Your instructions:
Please repeat exactly the lines below from the one containing "배경 표시를 확인했다." down to the one containing "모바일](case-mobile.png) · [개별", both included, and nothing else.

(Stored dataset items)
....

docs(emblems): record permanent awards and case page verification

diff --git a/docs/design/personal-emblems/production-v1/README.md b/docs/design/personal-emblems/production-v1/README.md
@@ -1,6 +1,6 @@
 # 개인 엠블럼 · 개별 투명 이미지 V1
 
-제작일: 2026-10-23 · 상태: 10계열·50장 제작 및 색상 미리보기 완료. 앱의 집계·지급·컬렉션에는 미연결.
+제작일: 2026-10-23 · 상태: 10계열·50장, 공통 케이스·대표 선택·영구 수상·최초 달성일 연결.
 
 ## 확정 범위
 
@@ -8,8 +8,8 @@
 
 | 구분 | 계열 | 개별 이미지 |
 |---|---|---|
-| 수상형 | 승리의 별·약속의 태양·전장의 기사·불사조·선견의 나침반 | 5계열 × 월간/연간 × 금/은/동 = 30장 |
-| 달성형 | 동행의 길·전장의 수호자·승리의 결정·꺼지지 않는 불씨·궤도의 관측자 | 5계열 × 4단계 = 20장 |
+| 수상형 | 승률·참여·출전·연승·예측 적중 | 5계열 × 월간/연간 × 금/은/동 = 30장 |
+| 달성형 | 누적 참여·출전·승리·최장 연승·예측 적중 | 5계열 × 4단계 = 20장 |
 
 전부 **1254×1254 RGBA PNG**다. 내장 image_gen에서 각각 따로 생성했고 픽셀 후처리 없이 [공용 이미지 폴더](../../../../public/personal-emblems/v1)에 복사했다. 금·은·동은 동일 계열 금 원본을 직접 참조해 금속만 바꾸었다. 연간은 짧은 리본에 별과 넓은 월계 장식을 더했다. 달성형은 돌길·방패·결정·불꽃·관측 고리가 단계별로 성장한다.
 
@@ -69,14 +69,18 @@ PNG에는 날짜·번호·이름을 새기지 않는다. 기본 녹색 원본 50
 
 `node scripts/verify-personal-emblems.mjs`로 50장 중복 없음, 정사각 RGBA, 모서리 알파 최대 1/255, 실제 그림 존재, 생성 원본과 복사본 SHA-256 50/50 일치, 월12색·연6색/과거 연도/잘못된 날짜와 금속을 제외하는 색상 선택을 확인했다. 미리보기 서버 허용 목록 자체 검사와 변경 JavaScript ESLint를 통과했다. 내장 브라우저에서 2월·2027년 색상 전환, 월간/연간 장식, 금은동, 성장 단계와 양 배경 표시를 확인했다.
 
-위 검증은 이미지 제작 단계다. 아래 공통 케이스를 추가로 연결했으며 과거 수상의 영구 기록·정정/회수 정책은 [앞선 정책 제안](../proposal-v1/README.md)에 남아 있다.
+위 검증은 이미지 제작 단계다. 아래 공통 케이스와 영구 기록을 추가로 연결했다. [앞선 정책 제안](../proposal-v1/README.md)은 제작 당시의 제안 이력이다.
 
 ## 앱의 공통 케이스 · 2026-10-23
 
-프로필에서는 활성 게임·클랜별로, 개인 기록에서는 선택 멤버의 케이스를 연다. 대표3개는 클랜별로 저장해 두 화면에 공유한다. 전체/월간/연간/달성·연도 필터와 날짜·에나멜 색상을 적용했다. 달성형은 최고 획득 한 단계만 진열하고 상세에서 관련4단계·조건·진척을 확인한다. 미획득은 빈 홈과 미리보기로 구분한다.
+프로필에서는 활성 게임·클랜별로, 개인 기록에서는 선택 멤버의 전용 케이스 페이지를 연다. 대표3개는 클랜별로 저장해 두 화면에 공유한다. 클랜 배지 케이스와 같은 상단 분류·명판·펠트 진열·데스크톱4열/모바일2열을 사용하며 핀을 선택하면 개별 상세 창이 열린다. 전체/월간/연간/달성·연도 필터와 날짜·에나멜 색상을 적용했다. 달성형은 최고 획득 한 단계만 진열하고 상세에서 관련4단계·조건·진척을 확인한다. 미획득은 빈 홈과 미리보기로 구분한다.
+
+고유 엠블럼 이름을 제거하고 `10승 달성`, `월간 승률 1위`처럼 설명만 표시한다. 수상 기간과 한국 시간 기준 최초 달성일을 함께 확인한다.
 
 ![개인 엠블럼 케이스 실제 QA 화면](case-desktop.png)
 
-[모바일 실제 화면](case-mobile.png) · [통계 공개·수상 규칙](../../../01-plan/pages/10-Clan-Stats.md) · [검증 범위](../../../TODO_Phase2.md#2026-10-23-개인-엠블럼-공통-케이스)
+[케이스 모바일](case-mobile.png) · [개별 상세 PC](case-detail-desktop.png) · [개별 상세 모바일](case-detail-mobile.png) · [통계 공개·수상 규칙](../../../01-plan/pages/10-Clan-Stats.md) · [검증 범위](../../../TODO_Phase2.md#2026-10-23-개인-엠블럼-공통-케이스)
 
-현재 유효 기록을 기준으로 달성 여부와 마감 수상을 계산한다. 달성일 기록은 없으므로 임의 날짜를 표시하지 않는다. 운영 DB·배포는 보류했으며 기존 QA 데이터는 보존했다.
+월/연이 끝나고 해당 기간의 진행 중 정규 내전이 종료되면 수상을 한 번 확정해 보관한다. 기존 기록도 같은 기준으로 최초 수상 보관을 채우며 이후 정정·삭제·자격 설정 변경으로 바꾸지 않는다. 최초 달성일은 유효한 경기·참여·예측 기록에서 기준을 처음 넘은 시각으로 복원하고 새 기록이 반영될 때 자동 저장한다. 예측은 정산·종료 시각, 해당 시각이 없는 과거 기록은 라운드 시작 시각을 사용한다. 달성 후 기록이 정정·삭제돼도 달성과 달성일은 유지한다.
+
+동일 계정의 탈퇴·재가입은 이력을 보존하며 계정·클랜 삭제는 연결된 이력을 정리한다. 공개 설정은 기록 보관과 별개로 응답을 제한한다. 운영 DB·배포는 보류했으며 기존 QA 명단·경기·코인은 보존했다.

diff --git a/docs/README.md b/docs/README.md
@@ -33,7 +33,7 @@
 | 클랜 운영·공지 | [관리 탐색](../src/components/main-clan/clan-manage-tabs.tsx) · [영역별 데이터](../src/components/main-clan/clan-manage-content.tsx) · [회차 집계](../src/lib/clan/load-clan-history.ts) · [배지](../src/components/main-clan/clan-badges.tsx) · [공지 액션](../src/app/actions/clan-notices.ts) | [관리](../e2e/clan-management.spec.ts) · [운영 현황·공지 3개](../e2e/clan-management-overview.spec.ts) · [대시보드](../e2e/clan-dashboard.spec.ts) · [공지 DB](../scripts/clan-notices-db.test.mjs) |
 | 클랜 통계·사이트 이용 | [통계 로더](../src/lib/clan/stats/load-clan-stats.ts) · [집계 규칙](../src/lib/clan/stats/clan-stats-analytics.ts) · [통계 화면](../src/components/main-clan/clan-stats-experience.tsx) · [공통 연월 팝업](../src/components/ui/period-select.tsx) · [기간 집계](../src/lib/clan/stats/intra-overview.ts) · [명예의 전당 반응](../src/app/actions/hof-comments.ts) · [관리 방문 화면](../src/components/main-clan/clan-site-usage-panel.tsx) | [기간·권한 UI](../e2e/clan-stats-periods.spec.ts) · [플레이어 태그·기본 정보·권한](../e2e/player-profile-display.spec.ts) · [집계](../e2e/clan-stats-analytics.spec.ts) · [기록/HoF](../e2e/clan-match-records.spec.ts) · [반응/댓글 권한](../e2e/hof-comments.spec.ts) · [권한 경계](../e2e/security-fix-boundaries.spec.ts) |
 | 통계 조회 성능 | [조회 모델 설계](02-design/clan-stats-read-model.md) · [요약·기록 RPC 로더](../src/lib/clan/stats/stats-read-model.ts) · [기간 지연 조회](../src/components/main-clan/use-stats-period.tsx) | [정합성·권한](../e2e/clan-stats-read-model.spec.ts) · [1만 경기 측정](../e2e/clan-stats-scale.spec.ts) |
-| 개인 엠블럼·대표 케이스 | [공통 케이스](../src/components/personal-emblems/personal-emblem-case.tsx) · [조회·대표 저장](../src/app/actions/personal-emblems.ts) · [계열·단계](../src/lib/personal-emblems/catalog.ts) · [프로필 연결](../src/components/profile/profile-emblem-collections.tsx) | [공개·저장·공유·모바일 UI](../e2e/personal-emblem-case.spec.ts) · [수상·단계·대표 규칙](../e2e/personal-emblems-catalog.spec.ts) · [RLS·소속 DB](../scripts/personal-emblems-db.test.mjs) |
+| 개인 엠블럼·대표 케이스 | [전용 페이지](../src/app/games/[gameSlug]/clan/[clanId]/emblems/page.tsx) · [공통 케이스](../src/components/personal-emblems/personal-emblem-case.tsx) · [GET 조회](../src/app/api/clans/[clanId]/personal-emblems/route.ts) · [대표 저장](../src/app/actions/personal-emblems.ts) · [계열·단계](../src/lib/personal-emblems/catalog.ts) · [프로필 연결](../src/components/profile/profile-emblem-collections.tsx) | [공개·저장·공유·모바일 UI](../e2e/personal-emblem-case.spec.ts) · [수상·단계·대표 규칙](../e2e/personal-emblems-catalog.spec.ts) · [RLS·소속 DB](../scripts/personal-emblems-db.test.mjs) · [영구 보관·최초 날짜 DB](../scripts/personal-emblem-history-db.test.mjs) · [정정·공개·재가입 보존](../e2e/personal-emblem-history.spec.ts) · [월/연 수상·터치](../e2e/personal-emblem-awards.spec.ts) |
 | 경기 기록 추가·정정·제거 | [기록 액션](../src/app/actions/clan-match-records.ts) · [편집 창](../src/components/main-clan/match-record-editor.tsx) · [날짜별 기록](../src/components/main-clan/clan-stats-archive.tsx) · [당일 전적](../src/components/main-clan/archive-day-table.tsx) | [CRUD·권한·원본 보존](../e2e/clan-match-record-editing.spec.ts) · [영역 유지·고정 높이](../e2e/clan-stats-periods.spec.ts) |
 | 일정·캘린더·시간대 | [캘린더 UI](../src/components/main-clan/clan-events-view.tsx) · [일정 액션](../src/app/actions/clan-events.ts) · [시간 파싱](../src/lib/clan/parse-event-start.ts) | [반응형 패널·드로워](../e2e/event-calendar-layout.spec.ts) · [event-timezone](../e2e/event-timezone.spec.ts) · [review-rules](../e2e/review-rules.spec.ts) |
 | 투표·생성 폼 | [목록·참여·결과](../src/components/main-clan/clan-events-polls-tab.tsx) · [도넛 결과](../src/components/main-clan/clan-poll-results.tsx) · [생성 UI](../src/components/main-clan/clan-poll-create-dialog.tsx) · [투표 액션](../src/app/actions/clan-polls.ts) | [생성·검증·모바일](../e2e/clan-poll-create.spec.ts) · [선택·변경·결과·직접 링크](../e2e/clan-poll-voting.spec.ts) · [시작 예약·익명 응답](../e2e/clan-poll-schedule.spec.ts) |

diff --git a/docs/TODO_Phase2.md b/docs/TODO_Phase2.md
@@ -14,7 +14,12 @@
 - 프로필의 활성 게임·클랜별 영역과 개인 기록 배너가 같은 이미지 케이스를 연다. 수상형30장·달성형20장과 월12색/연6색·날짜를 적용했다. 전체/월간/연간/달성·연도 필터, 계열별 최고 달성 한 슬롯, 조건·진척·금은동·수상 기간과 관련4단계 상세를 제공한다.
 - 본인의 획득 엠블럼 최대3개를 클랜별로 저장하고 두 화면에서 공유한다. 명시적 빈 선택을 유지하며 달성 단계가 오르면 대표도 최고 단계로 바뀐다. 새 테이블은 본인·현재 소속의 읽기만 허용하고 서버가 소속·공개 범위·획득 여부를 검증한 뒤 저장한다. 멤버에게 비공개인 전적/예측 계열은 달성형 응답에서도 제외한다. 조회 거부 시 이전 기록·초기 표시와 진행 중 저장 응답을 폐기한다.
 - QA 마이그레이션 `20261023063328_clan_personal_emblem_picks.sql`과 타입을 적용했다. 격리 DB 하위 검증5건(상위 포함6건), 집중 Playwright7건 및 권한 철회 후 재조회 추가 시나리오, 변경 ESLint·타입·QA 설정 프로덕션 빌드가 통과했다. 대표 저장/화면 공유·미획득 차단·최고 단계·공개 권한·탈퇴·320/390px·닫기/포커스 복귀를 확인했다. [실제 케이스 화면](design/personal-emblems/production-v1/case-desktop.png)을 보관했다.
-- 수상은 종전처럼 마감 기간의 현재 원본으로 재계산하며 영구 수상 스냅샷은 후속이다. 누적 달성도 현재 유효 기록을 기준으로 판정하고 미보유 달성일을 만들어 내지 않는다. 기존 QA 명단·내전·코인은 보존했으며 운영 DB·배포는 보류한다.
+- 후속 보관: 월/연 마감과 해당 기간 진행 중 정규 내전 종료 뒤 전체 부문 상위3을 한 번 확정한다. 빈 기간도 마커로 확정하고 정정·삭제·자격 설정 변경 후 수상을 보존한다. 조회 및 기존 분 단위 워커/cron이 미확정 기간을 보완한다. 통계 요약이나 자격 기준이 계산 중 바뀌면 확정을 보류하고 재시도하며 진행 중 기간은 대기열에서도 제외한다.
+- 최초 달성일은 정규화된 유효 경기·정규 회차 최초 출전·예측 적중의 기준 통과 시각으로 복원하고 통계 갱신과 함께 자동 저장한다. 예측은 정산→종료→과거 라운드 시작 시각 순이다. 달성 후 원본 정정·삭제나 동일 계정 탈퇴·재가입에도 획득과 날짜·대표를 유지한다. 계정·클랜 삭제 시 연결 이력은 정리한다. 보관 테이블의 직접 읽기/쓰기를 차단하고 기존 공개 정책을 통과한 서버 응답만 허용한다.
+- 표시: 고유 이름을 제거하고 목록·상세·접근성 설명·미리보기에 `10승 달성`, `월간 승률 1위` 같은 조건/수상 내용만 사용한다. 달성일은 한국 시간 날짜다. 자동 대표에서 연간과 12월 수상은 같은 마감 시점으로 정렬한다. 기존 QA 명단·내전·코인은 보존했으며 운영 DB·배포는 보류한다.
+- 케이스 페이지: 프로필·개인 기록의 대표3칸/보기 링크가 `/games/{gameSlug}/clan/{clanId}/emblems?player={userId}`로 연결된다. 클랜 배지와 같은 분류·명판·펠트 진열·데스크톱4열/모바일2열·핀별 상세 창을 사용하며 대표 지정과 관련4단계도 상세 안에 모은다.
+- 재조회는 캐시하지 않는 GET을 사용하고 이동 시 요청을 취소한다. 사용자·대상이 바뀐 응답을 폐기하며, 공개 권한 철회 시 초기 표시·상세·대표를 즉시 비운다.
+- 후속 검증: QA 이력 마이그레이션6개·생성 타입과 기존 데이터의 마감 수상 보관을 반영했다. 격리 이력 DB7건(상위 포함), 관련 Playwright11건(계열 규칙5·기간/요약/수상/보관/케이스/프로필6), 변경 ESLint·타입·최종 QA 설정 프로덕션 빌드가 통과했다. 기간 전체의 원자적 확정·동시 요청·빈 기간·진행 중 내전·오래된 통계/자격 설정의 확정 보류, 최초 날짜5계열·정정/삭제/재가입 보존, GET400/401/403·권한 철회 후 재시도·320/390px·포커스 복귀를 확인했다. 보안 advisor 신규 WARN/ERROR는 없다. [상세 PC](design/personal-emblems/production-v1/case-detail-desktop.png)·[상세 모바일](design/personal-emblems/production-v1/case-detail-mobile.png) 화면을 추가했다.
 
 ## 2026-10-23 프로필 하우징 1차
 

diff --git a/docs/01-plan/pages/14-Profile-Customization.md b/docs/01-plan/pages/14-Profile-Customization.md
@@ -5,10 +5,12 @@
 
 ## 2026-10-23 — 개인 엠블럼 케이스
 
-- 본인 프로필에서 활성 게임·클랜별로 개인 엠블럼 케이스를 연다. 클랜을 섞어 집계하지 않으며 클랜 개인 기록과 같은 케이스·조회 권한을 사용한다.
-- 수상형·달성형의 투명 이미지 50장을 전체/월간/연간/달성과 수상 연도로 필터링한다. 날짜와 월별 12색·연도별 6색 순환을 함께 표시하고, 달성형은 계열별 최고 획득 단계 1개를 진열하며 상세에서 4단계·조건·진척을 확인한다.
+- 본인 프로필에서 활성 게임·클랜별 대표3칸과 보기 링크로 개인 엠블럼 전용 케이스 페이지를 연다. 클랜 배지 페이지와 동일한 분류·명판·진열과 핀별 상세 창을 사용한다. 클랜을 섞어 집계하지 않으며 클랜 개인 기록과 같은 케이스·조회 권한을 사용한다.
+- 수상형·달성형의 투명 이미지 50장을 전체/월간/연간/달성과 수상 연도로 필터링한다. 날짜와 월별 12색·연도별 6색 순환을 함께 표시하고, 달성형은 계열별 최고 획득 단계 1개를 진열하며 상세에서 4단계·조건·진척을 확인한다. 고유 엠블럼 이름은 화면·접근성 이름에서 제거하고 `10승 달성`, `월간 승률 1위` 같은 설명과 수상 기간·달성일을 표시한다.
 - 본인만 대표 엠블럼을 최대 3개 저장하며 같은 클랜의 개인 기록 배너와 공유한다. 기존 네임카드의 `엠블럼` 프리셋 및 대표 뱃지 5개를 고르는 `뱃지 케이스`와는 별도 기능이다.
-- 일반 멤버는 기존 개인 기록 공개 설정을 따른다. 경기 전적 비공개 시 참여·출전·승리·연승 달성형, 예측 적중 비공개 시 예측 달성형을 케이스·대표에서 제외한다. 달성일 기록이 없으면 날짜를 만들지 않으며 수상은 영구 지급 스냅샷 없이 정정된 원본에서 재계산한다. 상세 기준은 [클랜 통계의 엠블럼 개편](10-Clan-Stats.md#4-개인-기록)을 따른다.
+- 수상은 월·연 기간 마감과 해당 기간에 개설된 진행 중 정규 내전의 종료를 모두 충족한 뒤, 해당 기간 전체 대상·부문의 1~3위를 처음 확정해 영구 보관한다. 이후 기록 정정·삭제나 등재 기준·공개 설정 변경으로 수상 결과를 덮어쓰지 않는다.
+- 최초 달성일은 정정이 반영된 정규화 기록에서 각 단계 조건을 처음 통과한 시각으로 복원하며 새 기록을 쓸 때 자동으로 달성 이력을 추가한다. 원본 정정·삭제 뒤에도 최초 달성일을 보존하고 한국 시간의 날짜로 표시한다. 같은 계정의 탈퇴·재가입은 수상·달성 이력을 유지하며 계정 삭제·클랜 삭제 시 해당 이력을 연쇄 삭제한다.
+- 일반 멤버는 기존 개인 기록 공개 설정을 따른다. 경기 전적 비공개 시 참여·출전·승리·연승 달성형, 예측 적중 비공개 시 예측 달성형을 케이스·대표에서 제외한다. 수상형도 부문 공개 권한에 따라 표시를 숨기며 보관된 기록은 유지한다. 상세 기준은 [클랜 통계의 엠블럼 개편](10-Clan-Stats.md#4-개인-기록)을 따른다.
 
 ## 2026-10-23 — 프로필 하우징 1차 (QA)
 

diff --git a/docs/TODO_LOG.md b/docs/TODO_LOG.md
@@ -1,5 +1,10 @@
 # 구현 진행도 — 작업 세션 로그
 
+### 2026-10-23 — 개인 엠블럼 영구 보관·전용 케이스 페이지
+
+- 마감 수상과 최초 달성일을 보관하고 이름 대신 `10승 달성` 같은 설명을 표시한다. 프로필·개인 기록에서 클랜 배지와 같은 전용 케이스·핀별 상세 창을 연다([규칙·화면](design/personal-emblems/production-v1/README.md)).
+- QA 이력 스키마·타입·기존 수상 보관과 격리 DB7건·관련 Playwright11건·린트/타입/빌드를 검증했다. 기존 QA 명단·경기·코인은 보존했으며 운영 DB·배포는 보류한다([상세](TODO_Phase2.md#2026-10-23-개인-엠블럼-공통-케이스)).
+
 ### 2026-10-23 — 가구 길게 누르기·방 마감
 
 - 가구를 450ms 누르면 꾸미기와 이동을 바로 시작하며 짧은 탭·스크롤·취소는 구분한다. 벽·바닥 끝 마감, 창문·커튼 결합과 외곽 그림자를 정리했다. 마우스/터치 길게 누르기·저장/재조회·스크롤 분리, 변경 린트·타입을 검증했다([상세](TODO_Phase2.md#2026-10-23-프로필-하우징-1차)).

....

Exercise response:
 `node scripts/verify-personal-emblems.mjs`로 50장 중복 없음, 정사각 RGBA, 모서리 알파 최대 1/255, 실제 그림 존재, 생성 원본과 복사본 SHA-256 50/50 일치, 월12색·연6색/과거 연도/잘못된 날짜와 금속을 제외하는 색상 선택을 확인했다. 미리보기 서버 허용 목록 자체 검사와 변경 JavaScript ESLint를 통과했다. 내장 브라우저에서 2월·2027년 색상 전환, 월간/연간 장식, 금은동, 성장 단계와 양 배경 표시를 확인했다.
 
-위 검증은 이미지 제작 단계다. 아래 공통 케이스를 추가로 연결했으며 과거 수상의 영구 기록·정정/회수 정책은 [앞선 정책 제안](../proposal-v1/README.md)에 남아 있다.
+위 검증은 이미지 제작 단계다. 아래 공통 케이스와 영구 기록을 추가로 연결했다. [앞선 정책 제안](../proposal-v1/README.md)은 제작 당시의 제안 이력이다.
 
 ## 앱의 공통 케이스 · 2026-10-23
 
-프로필에서는 활성 게임·클랜별로, 개인 기록에서는 선택 멤버의 케이스를 연다. 대표3개는 클랜별로 저장해 두 화면에 공유한다. 전체/월간/연간/달성·연도 필터와 날짜·에나멜 색상을 적용했다. 달성형은 최고 획득 한 단계만 진열하고 상세에서 관련4단계·조건·진척을 확인한다. 미획득은 빈 홈과 미리보기로 구분한다.
+프로필에서는 활성 게임·클랜별로, 개인 기록에서는 선택 멤버의 전용 케이스 페이지를 연다. 대표3개는 클랜별로 저장해 두 화면에 공유한다. 클랜 배지 케이스와 같은 상단 분류·명판·펠트 진열·데스크톱4열/모바일2열을 사용하며 핀을 선택하면 개별 상세 창이 열린다. 전체/월간/연간/달성·연도 필터와 날짜·에나멜 색상을 적용했다. 달성형은 최고 획득 한 단계만 진열하고 상세에서 관련4단계·조건·진척을 확인한다. 미획득은 빈 홈과 미리보기로 구분한다.
+
+고유 엠블럼 이름을 제거하고 `10승 달성`, `월간 승률 1위`처럼 설명만 표시한다. 수상 기간과 한국 시간 기준 최초 달성일을 함께 확인한다.
 
 ![개인 엠블럼 케이스 실제 QA 화면](case-desktop.png)
 
-[모바일 실제 화면](case-mobile.png) · [통계 공개·수상 규칙](../../../01-plan/pages/10-Clan-Stats.md) · [검증 범위](../../../TODO_Phase2.md#2026-10-23-개인-엠블럼-공통-케이스)
+[케이스 모바일](case-mobile.png) · [개별 상세 PC](case-detail-desktop.png) · [개별 상세 모바일](case-detail-mobile.png) · [통계 공개·수상 규칙](../../../01-plan/pages/10-Clan-Stats.md) · [검증 범위](../../../TODO_Phase2.md#2026-10-23-개인-엠블럼-공통-케이스)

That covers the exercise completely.